> [TASK DIRECTIONS]: Using the records below, copy every line that holds the string "python".

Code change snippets
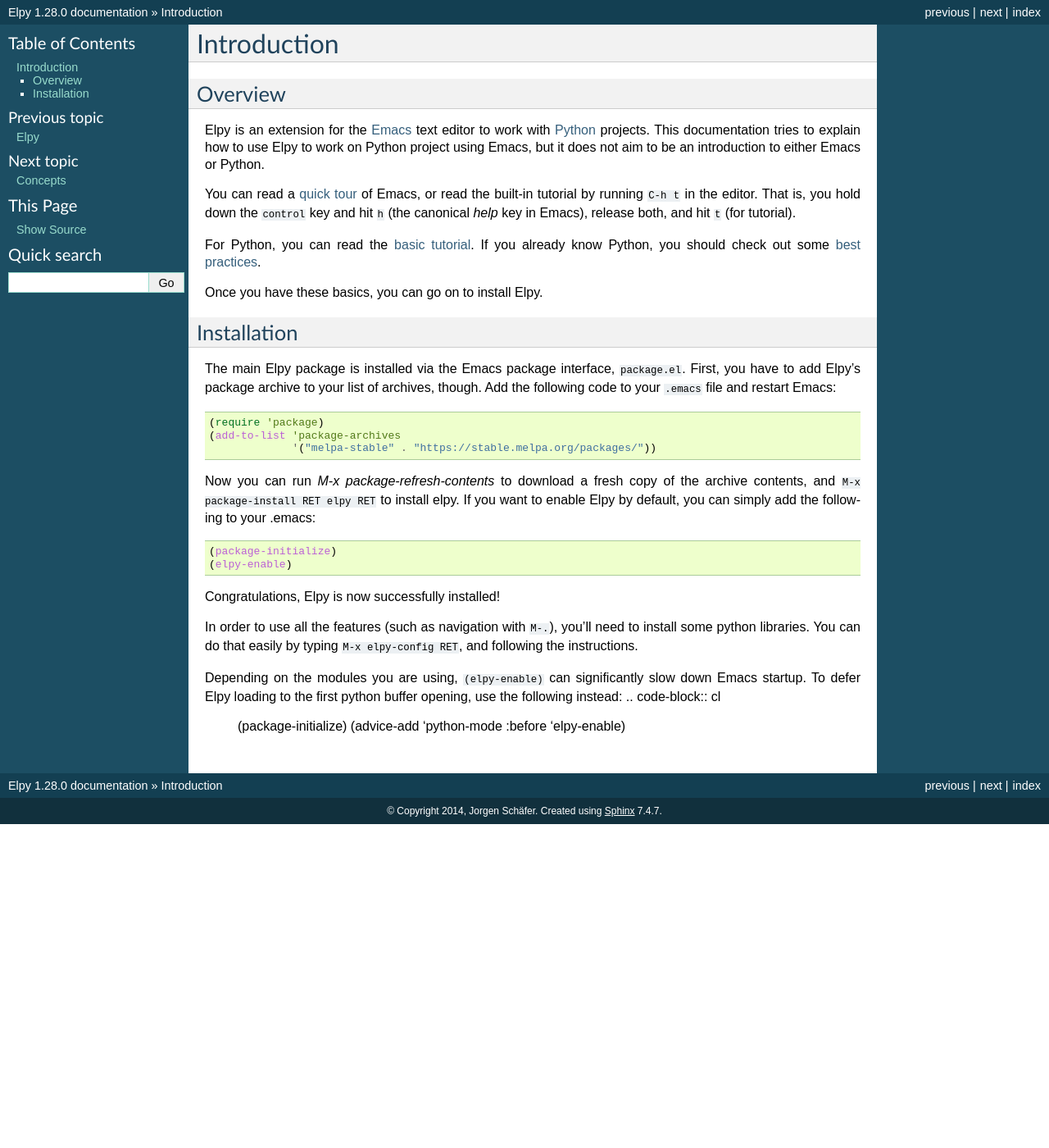
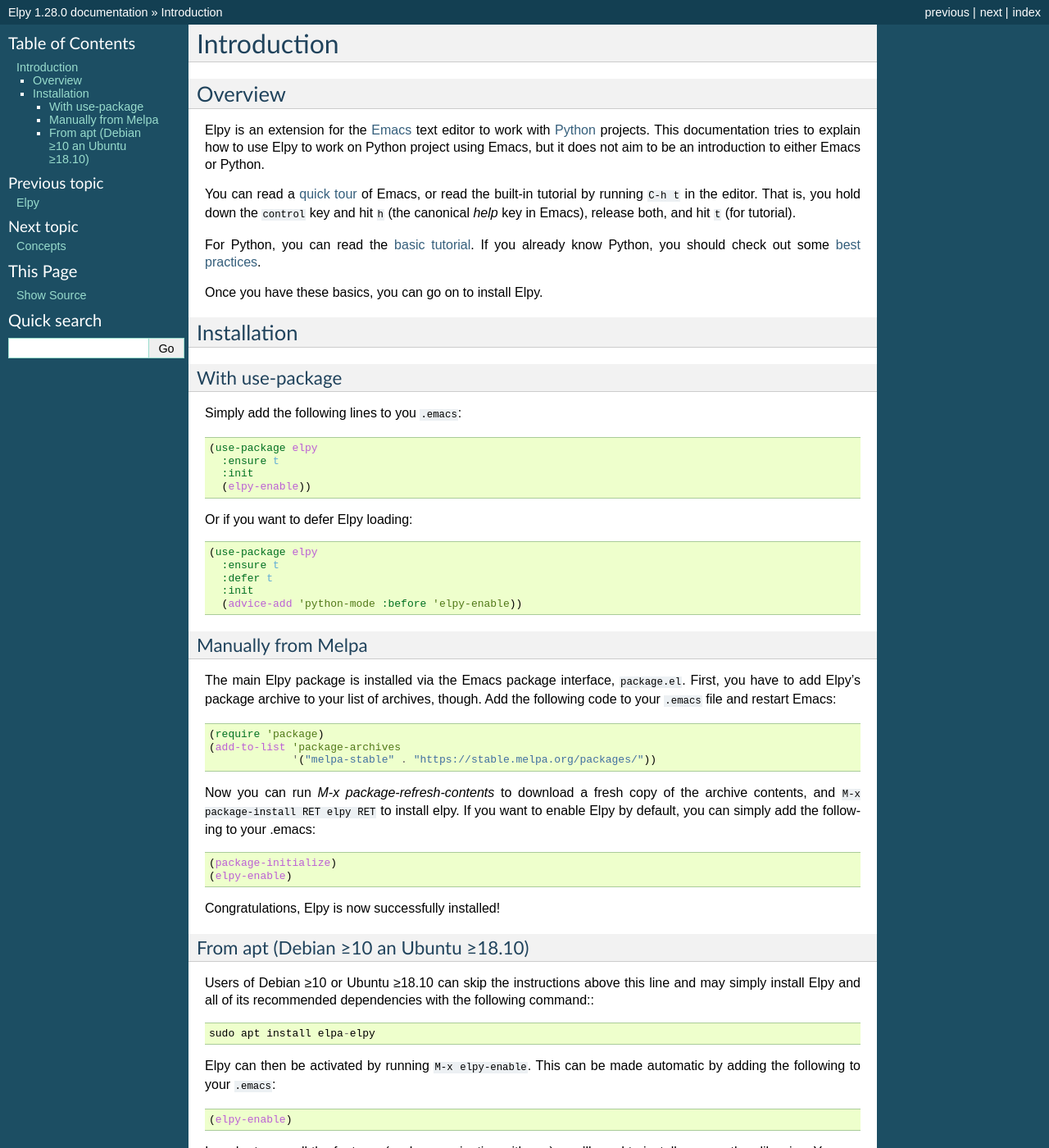
Before and after one commit to jorgenschaefer/elpy, a Sphinx documentation site: the page built from docs/introduction.rst, in a window 1280 px wide and 1400 px high. Shown: the whole window at 82% size. Built offline with Sphinx 7.4.7, drawn with Linux system fonts in a browser that asks for light colours.

Commit message:
Updated doc

```diff
--- a/docs/introduction.rst
+++ b/docs/introduction.rst
@@ -34,12 +34,38 @@
 Installation
 ============
 
+With use-package
+----------------
+
+Simply add the following lines to you ``.emacs``:
+
+.. code-block:: elisp
+
+  (use-package elpy
+    :ensure t
+    :init
+    (elpy-enable))
+
+Or if you want to defer Elpy loading:
+
+.. code-block:: elisp
+
+  (use-package elpy
+    :ensure t
+    :defer t
+    :init
+    (advice-add 'python-mode :before 'elpy-enable))
+
+
+Manually from Melpa
+-------------------
+
 The main Elpy package is installed via the Emacs package interface,
 ``package.el``. First, you have to add Elpy's package archive to your
 list of archives, though. Add the following code to your ``.emacs``
 file and restart Emacs:
 
-.. code-block:: cl
+.. code-block:: elisp
 
    (require 'package)
    (add-to-list 'package-archives
@@ -50,21 +76,31 @@
 to install elpy. If you want to enable Elpy by default, you can simply
 add the following to your .emacs:
 
-.. code-block:: cl
+.. code-block:: elisp
 
    (package-initialize)
    (elpy-enable)
 
 Congratulations, Elpy is now successfully installed!
 
+
+From apt (Debian ≥10 an Ubuntu ≥18.10)
+--------------------------------------
+
+Users of Debian ≥10 or Ubuntu ≥18.10 can skip the instructions above
+this line and may simply install Elpy and all of its recommended
+dependencies with the following command:::
+
+  sudo apt install elpa-elpy
+
+Elpy can then be activated by running ``M-x elpy-enable``.
+This can be made automatic by adding the following to your ``.emacs``:
+
+.. code-block:: elisp
+
+  (elpy-enable)
+
+
 In order to use all the features (such as navigation with ``M-.``),
 you'll need to install some python libraries.  You can do that easily
 by typing ``M-x elpy-config RET``, and following the instructions.
-
-Depending on the modules you are using, ``(elpy-enable)`` can
-significantly slow down Emacs startup. To defer Elpy loading to the
-first python buffer opening, use the following instead:
-.. code-block:: cl
-
-    (package-initialize)
-    (advice-add 'python-mode :before 'elpy-enable)
```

> [RESULT FOR THIS EXERCISE]:
+    (advice-add 'python-mode :before 'elpy-enable))
 you'll need to install some python libraries.  You can do that easily
-first python buffer opening, use the following instead:
-    (advice-add 'python-mode :before 'elpy-enable)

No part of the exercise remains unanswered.